#### Required work:
Give all of the data again exactly as written, omitting every image.

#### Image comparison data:
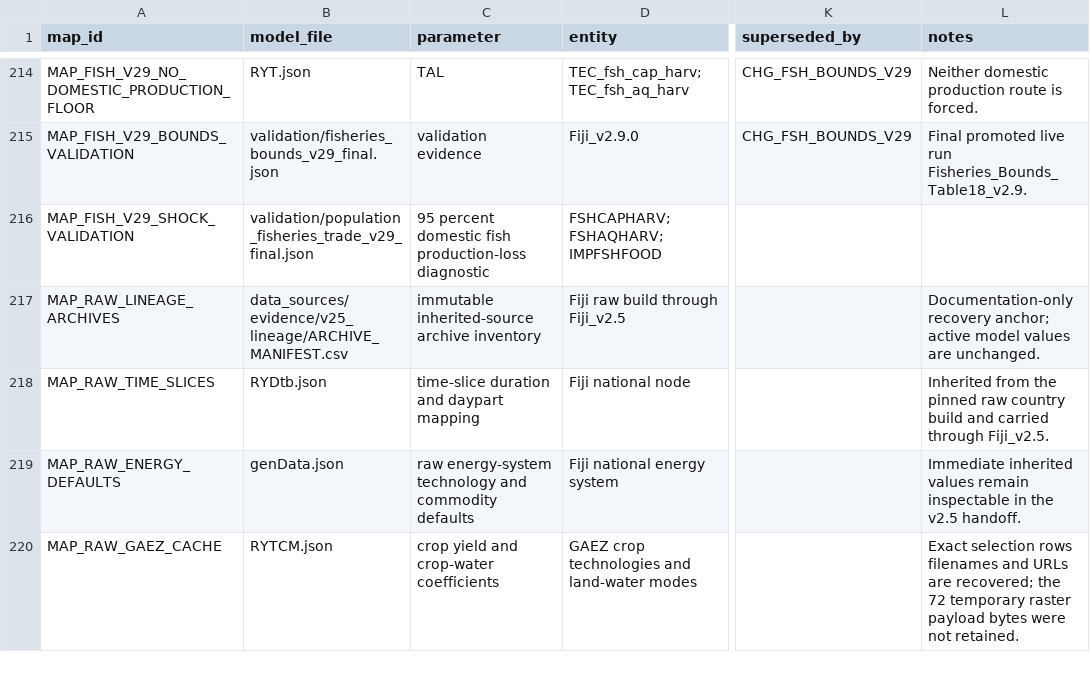
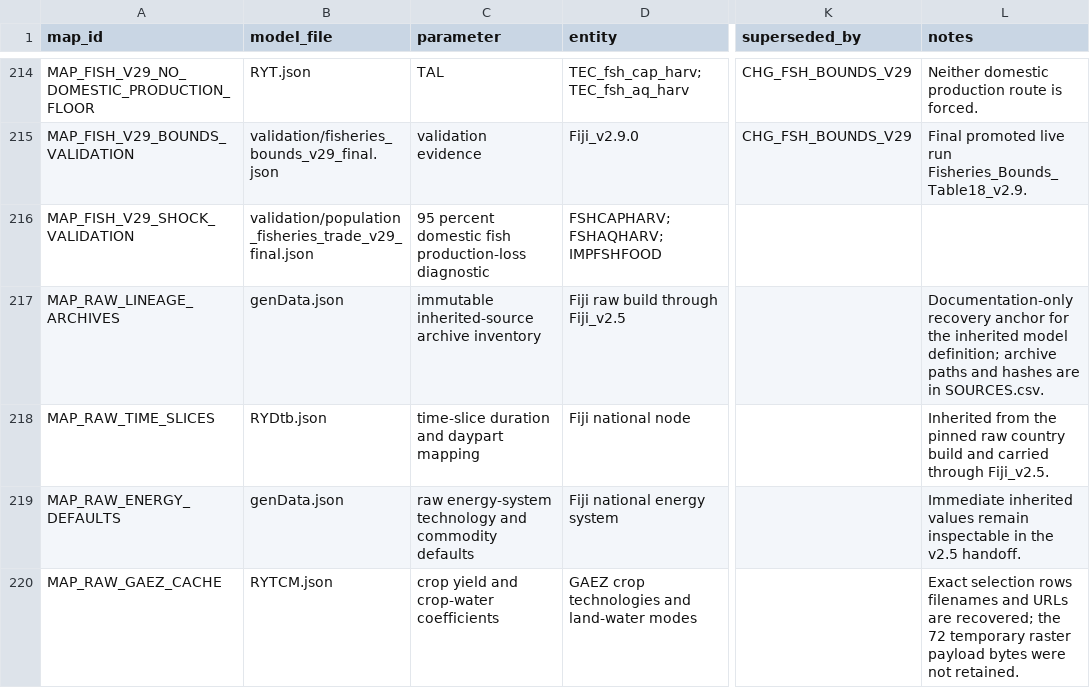
Before and after one commit to EAPD-DRB/CLEWs-FJI, a CSV file: Fiji_v2.9_CLEWs_build/data_sources/MODEL_MAP.csv, drawn as a sheet; only a part is shown, gaps mark what is left out; the diff names each change by its address in the sheet, - before the commit and + after, or states it on an @@ line.

Commit message:
Align Fiji v2.9 canonical provenance package

```diff
--- a/Fiji_v2.9_CLEWs_build/data_sources/MODEL_MAP.csv
+++ b/Fiji_v2.9_CLEWs_build/data_sources/MODEL_MAP.csv
-B217 (model_file): data_sources/evidence/v25_lineage/ARCHIVE_MANIFEST.csv
+B217 (model_file): genData.json
-L217 (notes): Documentation-only recovery anchor; active model values are unchanged.
+L217 (notes): Documentation-only recovery anchor for the inherited model definition; archive paths and hashes are in SOURCES.csv.
```
Also changed, not shown: 11 other files.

#### Task response:
Before and after one commit to EAPD-DRB/CLEWs-FJI, a CSV file: Fiji_v2.9_CLEWs_build/data_sources/MODEL_MAP.csv, drawn as a sheet; only a part is shown, gaps mark what is left out; the diff names each change by its address in the sheet, - before the commit and + after, or states it on an @@ line.

Commit message:
Align Fiji v2.9 canonical provenance package

```diff
--- a/Fiji_v2.9_CLEWs_build/data_sources/MODEL_MAP.csv
+++ b/Fiji_v2.9_CLEWs_build/data_sources/MODEL_MAP.csv
-B217 (model_file): data_sources/evidence/v25_lineage/ARCHIVE_MANIFEST.csv
+B217 (model_file): genData.json
-L217 (notes): Documentation-only recovery anchor; active model values are unchanged.
+L217 (notes): Documentation-only recovery anchor for the inherited model definition; archive paths and hashes are in SOURCES.csv.
```
Also changed, not shown: 11 other files.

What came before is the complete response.